Marijuana is a green or gray mixture of dried, shredded flowers and leaves of the hemp plant Cannabis sativa.
Before the 1960s, many Americans had never heard of marijuana, but today it is a widely used illegal drug. It is usually smoked as a cigarette (called a “joint” or a “nail”) or in a pipe or bong. In recent years, marijuana has appeared in blunts (cigars that have been emptied of tobacco and refilled with marijuana). Marijuana cigarettes or blunts have come to sometimes include crack cocaine, a combination known by various street names, such as “primos” or “woolies.” Joints and blunts are also sometimes dipped in PCP and are called “happy sticks,” “wicky sticks,” “love boat” or “tical.” Some users mix marijuana into foods or use it to brew tea.

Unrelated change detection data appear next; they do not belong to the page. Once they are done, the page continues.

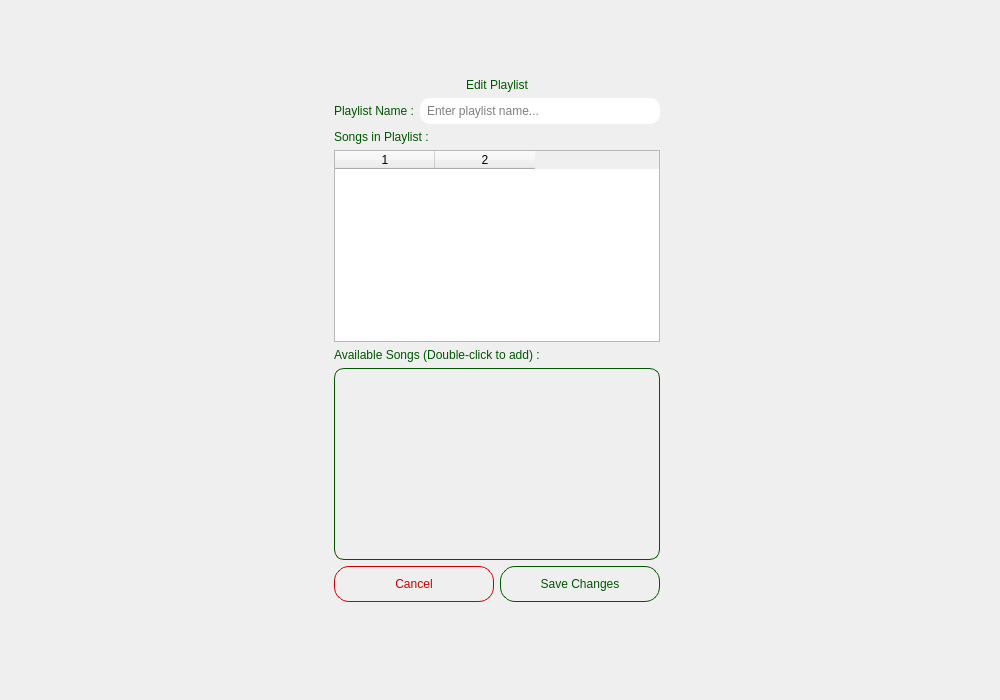
Above: editplaylistwindow.ui from aminfooladi/QSpotify before the change. Below: the same form after it.
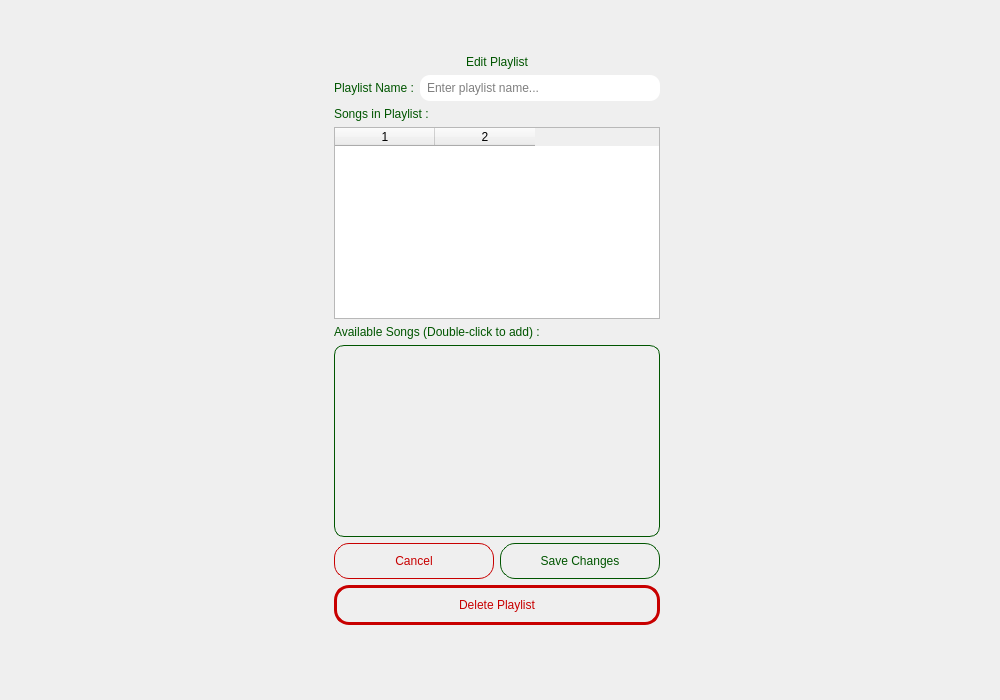
That is the form after the change. Icons and pictures are not drawn.

Patch:
```diff
--- a/editplaylistwindow.ui
+++ b/editplaylistwindow.ui
@@ -253,6 +253,33 @@
         </item>
        </layout>
       </item>
+      <item>
+       <widget class="QPushButton" name="pushButton">
+        <property name="styleSheet">
+         <string notr="true">QPushButton {
+background: transparent;
+border: 3px solid rgb(200, 0, 0);
+border-radius: 15px;
+padding: 10px;
+color: rgb(200, 0, 0);
+font: 700 12pt &quot;Segoe UI&quot;;
+}
+
+QPushButton:hover {
+	background-color: rgb(200, 0, 0);
+	border:1px solid rgb(255, 255, 255);
+	border-radius: 15px;
+	padding: 10px;
+	color: rgb(255, 255, 255);
+	font: 700 12pt &quot;Segoe UI&quot;;
+}
+</string>
+        </property>
+        <property name="text">
+         <string>Delete Playlist</string>
+        </property>
+       </widget>
+      </item>
       <item>
        <widget class="QLabel" name="errorLabel">
         <property name="styleSheet">
```
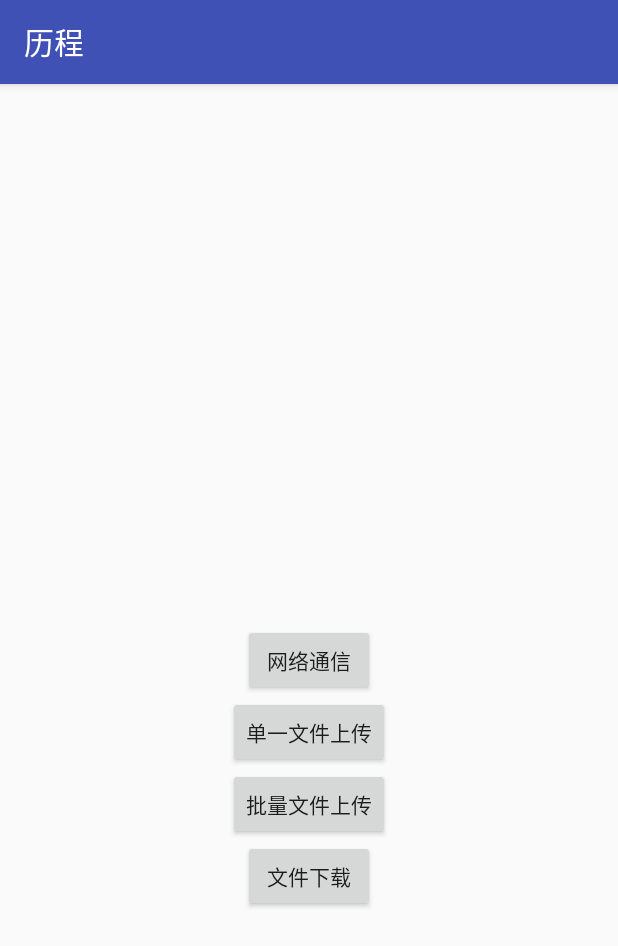
After one commit to jokerchenbin/GrowthProcess, an Android app: the XUtilsDemoActivity screen opened directly, with no data from a screen before it, on a phone screen of 412 x 824 dp. The commit adds this screen. Shown: the top 946 px of the screen. Run offline under Robolectric (Android 15) with nearby library versions, the phone set to English and light mode, and no system bars; our stand-ins replace ButterKnife; libraries missing offline, so code that uses them is left out: org.xutils.x; 1 statement that could not run was skipped.

```diff
--- a/app/src/main/java/com/cst/growthprocess/App.java
+++ b/app/src/main/java/com/cst/growthprocess/App.java
@@ -19,6 +19,8 @@ import com.nostra13.universalimageloader.core.decode.BaseImageDecoder;
 import com.nostra13.universalimageloader.core.display.FadeInBitmapDisplayer;
 import com.nostra13.universalimageloader.core.display.RoundedBitmapDisplayer;
 import com.nostra13.universalimageloader.core.download.BaseImageDownloader;
+
+import org.xutils.x;
 
 import java.util.ArrayList;
 
--- a/app/src/main/java/com/cst/growthprocess/MainActivity.java
+++ b/app/src/main/java/com/cst/growthprocess/MainActivity.java
@@ -16,6 +16,7 @@ import com.cst.growthprocess.pinyinpinyin4j.Pinyin4jActivity;
 import com.cst.growthprocess.recyclerViewDemo.RecyclerActivity;
 import com.cst.growthprocess.retrofit_okhttp.RetrofitActivity;
 import com.cst.growthprocess.vitamio.VitamioActivity;
+import com.cst.growthprocess.xUtils.XUtilsDemoActivity;
 import com.cst.growthprocess.xfyun.XfyunActivity;
 
 import butterknife.ButterKnife;
@@ -73,6 +74,9 @@ public class MainActivity extends AppCompatActivity {
             case 14:
                 startActivity(new Intent(mContext, FileActivity.class));
                 break;
+            case 15:
+                startActivity(new Intent(mContext, XUtilsDemoActivity.class));
+                break;
             default:
         }
     }
--- /dev/null
+++ b/app/src/main/java/com/cst/growthprocess/xUtils/XUtilsDemoActivity.java
@@ -0,0 +1,65 @@
+package com.cst.growthprocess.xUtils;
+
+import android.os.Bundle;
+import android.support.v7.app.AppCompatActivity;
+import android.view.View;
+import android.widget.Button;
+
+import com.cst.growthprocess.R;
+
+import org.xutils.x;
+
+import butterknife.ButterKnife;
+import butterknife.InjectView;
+import butterknife.OnClick;
+
+/**
+ * 研究Xutils相关使用功能(网络请求、文件上传、下载)
+ */
+public class XUtilsDemoActivity extends AppCompatActivity {
+
+
+    @InjectView(R.id.button1)
+    Button mButton1;
+
+    @InjectView(R.id.button2)
+    Button mButton2;
+
+    @InjectView(R.id.button3)
+    Button mButton3;
+
+    @InjectView(R.id.button4)
+    Button mButton4;
+
+    @Override
+    protected void onCreate(Bundle savedInstanceState) {
+        super.onCreate(savedInstanceState);
+        setContentView(R.layout.activity_xutils_demo);
+        ButterKnife.inject(this);
+        x.view().inject(this);
+    }
+
+    @OnClick({R.id.button1, R.id.button2, R.id.button3, R.id.button4})
+    public void onClick(View view) {
+        switch (view.getId()) {
+            case R.id.button1://网络通信
+                linkServer();//TODO
+                break;
+            case R.id.button2://单个文件上传
+                //TODO
+                break;
+            case R.id.button3://批量文件上传
+                //TODO
+                break;
+            case R.id.button4://文件下载
+                break;
+        }
+    }
+
+    /**
+     * 网络通信连接服务器
+     */
+    private void linkServer() {
+
+    }
+}
--- /dev/null
+++ b/app/src/main/res/layout/activity_xutils_demo.xml
@@ -0,0 +1,40 @@
+<?xml version="1.0" encoding="utf-8"?>
+<RelativeLayout android:id="@+id/activity_xutils_demo"
+    xmlns:android="http://schemas.android.com/apk/res/android"
+    xmlns:tools="http://schemas.android.com/tools"
+    android:layout_width="match_parent"
+    android:layout_height="match_parent"
+    tools:context="com.cst.growthprocess.xUtils.XUtilsDemoActivity">
+
+    <Button
+        android:id="@+id/button1"
+        android:layout_width="wrap_content"
+        android:layout_height="wrap_content"
+        android:layout_centerInParent="true"
+        android:text="网络通信" />
+
+    <Button
+    android:id="@+id/button2"
+    android:layout_width="wrap_content"
+    android:layout_height="wrap_content"
+    android:layout_centerInParent="true"
+    android:layout_below="@+id/button1"
+    android:text="单一文件上传" />
+
+    <Button
+        android:id="@+id/button3"
+        android:layout_width="wrap_content"
+        android:layout_height="wrap_content"
+        android:layout_centerInParent="true"
+        android:layout_below="@+id/button2"
+        android:text="批量文件上传" />
+
+    <Button
+        android:id="@+id/button4"
+        android:layout_width="wrap_content"
+        android:layout_height="wrap_content"
+        android:layout_centerInParent="true"
+        android:layout_below="@+id/button3"
+        android:text="文件下载" />
+
+</RelativeLayout>
```
Also changed, not shown: app/src/main/AndroidManifest.xml (+5 -2 lines).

If someone is high on marijuana, he or she might:
- Seem dizzy and have trouble walking
- Seem silly and giggly for no reason
- Have very red, bloodshot eyes
- Have a hard time remembering things that just happened
- Become very sleepy after a few hours, as the early effects fade
The effects of marijuana on each person depend on the type of cannabis and how much THC it contains; the way the drug is taken (by smoking or eating); the experience and expectations of the user; the setting where the drug is used; and whether alcohol or other drugs are also being used. Some people feel nothing at all when they first try marijuana; others may feel high (intoxicated and/or euphoric).
It’s common for marijuana users to become engrossed with ordinary sights, sounds or tastes, and trivial events may seem extremely interesting or funny. Time seems to pass very slowly, so minutes feel like hours. Sometimes the drug causes users to feel thirsty and very hungry—an effect called “the munchies.”
The main active chemical in marijuana is THC. In 1988, it was discovered that the membranes of certain nerve cells contain protein receptors that bind THC. Once securely in place, THC kicks off a series of cellular reactions that lead to the high that users experience when they smoke marijuana.
Marijuana is addictive because it causes compulsive, uncontrollable drug craving, seeking and use, even in the face of negative health and social consequences. In 2004, more than 298,317 people entering drug treatment programs reported marijuana as their primary drug of abuse. Some heavy marijuana users show signs of withdrawal when they do not use the drug. They develop symptoms such as restlessness, loss of appetite, trouble sleeping, weight loss, and shaky hands.